Into the Future...
The Stone Lodge has been a catch-all over the years, housing a variety of activities and organizations. In the process, it has come to reflect all of the diversity and many different interests of UNA students. Though all its uses, alumni and students continue to share fond memories of the place. It is the hope of all those involved in the CWE that students continue to have fond memories of the lodge, the activities, and the programs housed there.
But who knows what the future brings? In the face of state budget cuts and long-range planning, no one can assume the UNA Center for Writing Excellence will always be housed in the Stone Lodge. Of course, none of its prior occupants could make this assumption either. What is left is history: the record of the CWE contribution to UNA, its place in the lodge's timeline, and the work it does to make students' lives better. The Center helps students and community members develop their writing skills, and it encourages them to take pleasure in creating, defining, and presenting their ideas. These purposes echo the words of Franklin Delano Roosevelt, whose portrait hangs above the lodge mantle, and whose recovery programs led to the lodge's construction: "Happiness... lies in the joy of achievement, in the thrill of creative effort."
Bizzell, Patricia. "'Contact Zones' and English Studies." College English 56.2 (February 1994): 163-9.
Center for Writing Excellence. 2008. Center for Writing Excellence. 12 March 2009 <http://www.una.edu/writingcenter/>.

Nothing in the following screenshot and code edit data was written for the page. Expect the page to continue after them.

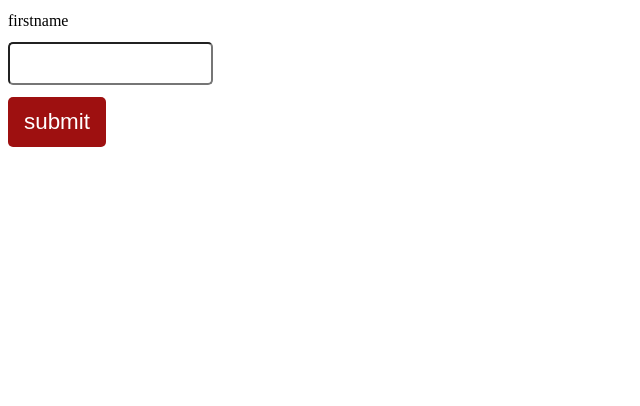
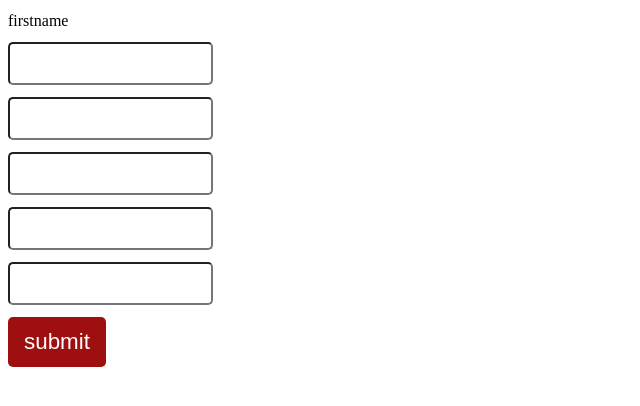
Before and after one commit to MathewDawang/passwordStrengthChecker, a plain HTML site: page index.html in a window 1280 px wide. Shown: the whole page, without its empty margins (0-640 px from the left). Drawn offline with Linux system fonts and the light colour scheme.

```diff
--- a/index.html
+++ b/index.html
@@ -36,6 +36,10 @@
  <!-- <button class="btn" onclick="handleclick(this)">login</button>  -->
   <label class="label-firstname" for="firstname">firstname</label>
  <input class="firstname" type="text">
+ <input class="firstname" type="text">
+ <input class="firstname" type="text">
+ <input class="firstname" type="text">
+ <input class="firstname" type="text">
  <button class="btn" onclick="handleclick(this)">submit</button>
 
 
```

"'Only Thing We Have to Fear Is Fear Itself': FDR's First Inaugural Address." History Matters: The U.S. Survey Course on the Web. 2005. American Social History Productions. 2 March 2009 <http://historymatters.gmu.edu/d/5057/>.
Marius, Richard, and Melvin E. Page. A Short Guide to Writing About History, 6th ed. New York: Pearson Longman, 2007.
"Modernistic Furniture Arrives, New RoyalChrome Equipment Completes Lodge, Ready for Use." Flor-Ala 8 Nov. 1939: 1.
"New Student Lodge Complete, Constructed by College NYA Boys." Flor-Ala 11 Oct. 1939: 1.
Skipworth, Jay B. "Leo's Provides Students with Place to Go." Flor-Ala, Summer 1996: 11.
Vygotsky, Lev. Thought and Language. Cambridge: MIT, 1986.
Writing Center Hours
Spring & Fall:
Mon-Thurs: 9:00am-4:00pm & 6:00pm-8:00pm,
Spring & Fall:
Mon-Thurs: 2:00pm-4:00pm & 6:00pm-8:00pm,
Summer I & II
June and July Sessions:
Face-to-face and Online tutoring available
Schedule An Appointment